What to produce → Return every line of the listing below so that it matches the original exactly.

____

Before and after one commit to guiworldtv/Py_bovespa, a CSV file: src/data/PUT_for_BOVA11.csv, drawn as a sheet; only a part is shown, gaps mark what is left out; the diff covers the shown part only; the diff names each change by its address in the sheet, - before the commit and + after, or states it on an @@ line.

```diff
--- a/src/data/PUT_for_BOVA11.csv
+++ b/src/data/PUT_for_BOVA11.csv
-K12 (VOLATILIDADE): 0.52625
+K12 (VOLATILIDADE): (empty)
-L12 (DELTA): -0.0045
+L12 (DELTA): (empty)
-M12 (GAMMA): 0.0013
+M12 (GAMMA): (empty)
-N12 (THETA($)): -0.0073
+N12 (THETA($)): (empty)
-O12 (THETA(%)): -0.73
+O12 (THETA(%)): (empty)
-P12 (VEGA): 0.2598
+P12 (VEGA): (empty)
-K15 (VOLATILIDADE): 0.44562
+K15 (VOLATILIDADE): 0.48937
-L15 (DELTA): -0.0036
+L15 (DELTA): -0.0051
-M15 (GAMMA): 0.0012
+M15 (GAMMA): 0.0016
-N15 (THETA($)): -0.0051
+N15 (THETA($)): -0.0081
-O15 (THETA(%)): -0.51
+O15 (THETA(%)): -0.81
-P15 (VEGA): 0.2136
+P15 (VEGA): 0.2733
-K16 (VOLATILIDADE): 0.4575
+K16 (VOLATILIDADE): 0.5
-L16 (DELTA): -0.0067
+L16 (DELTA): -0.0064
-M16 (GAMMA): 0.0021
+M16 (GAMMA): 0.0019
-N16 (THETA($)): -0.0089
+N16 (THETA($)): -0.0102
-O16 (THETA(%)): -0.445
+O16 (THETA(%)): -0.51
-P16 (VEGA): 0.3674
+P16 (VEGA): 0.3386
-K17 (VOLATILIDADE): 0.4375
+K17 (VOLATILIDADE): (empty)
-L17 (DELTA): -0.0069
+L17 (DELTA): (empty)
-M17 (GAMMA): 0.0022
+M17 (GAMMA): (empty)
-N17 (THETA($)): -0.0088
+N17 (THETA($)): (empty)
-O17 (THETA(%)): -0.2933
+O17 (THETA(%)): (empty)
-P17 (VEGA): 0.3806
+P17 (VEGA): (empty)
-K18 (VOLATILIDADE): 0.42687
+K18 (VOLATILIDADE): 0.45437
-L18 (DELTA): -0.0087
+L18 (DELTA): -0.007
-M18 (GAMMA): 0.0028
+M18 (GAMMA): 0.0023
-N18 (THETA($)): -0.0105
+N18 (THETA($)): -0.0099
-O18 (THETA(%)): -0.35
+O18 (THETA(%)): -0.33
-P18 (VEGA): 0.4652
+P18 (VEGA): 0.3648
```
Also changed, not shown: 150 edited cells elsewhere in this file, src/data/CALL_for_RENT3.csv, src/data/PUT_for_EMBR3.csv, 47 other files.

____

Your solution →
Before and after one commit to guiworldtv/Py_bovespa, a CSV file: src/data/PUT_for_BOVA11.csv, drawn as a sheet; only a part is shown, gaps mark what is left out; the diff covers the shown part only; the diff names each change by its address in the sheet, - before the commit and + after, or states it on an @@ line.

```diff
--- a/src/data/PUT_for_BOVA11.csv
+++ b/src/data/PUT_for_BOVA11.csv
-K12 (VOLATILIDADE): 0.52625
+K12 (VOLATILIDADE): (empty)
-L12 (DELTA): -0.0045
+L12 (DELTA): (empty)
-M12 (GAMMA): 0.0013
+M12 (GAMMA): (empty)
-N12 (THETA($)): -0.0073
+N12 (THETA($)): (empty)
-O12 (THETA(%)): -0.73
+O12 (THETA(%)): (empty)
-P12 (VEGA): 0.2598
+P12 (VEGA): (empty)
-K15 (VOLATILIDADE): 0.44562
+K15 (VOLATILIDADE): 0.48937
-L15 (DELTA): -0.0036
+L15 (DELTA): -0.0051
-M15 (GAMMA): 0.0012
+M15 (GAMMA): 0.0016
-N15 (THETA($)): -0.0051
+N15 (THETA($)): -0.0081
-O15 (THETA(%)): -0.51
+O15 (THETA(%)): -0.81
-P15 (VEGA): 0.2136
+P15 (VEGA): 0.2733
-K16 (VOLATILIDADE): 0.4575
+K16 (VOLATILIDADE): 0.5
-L16 (DELTA): -0.0067
+L16 (DELTA): -0.0064
-M16 (GAMMA): 0.0021
+M16 (GAMMA): 0.0019
-N16 (THETA($)): -0.0089
+N16 (THETA($)): -0.0102
-O16 (THETA(%)): -0.445
+O16 (THETA(%)): -0.51
-P16 (VEGA): 0.3674
+P16 (VEGA): 0.3386
-K17 (VOLATILIDADE): 0.4375
+K17 (VOLATILIDADE): (empty)
-L17 (DELTA): -0.0069
+L17 (DELTA): (empty)
-M17 (GAMMA): 0.0022
+M17 (GAMMA): (empty)
-N17 (THETA($)): -0.0088
+N17 (THETA($)): (empty)
-O17 (THETA(%)): -0.2933
+O17 (THETA(%)): (empty)
-P17 (VEGA): 0.3806
+P17 (VEGA): (empty)
-K18 (VOLATILIDADE): 0.42687
+K18 (VOLATILIDADE): 0.45437
-L18 (DELTA): -0.0087
+L18 (DELTA): -0.007
-M18 (GAMMA): 0.0028
+M18 (GAMMA): 0.0023
-N18 (THETA($)): -0.0105
+N18 (THETA($)): -0.0099
-O18 (THETA(%)): -0.35
+O18 (THETA(%)): -0.33
-P18 (VEGA): 0.4652
+P18 (VEGA): 0.3648
```
Also changed, not shown: 150 edited cells elsewhere in this file, src/data/CALL_for_RENT3.csv, src/data/PUT_for_EMBR3.csv, 47 other files.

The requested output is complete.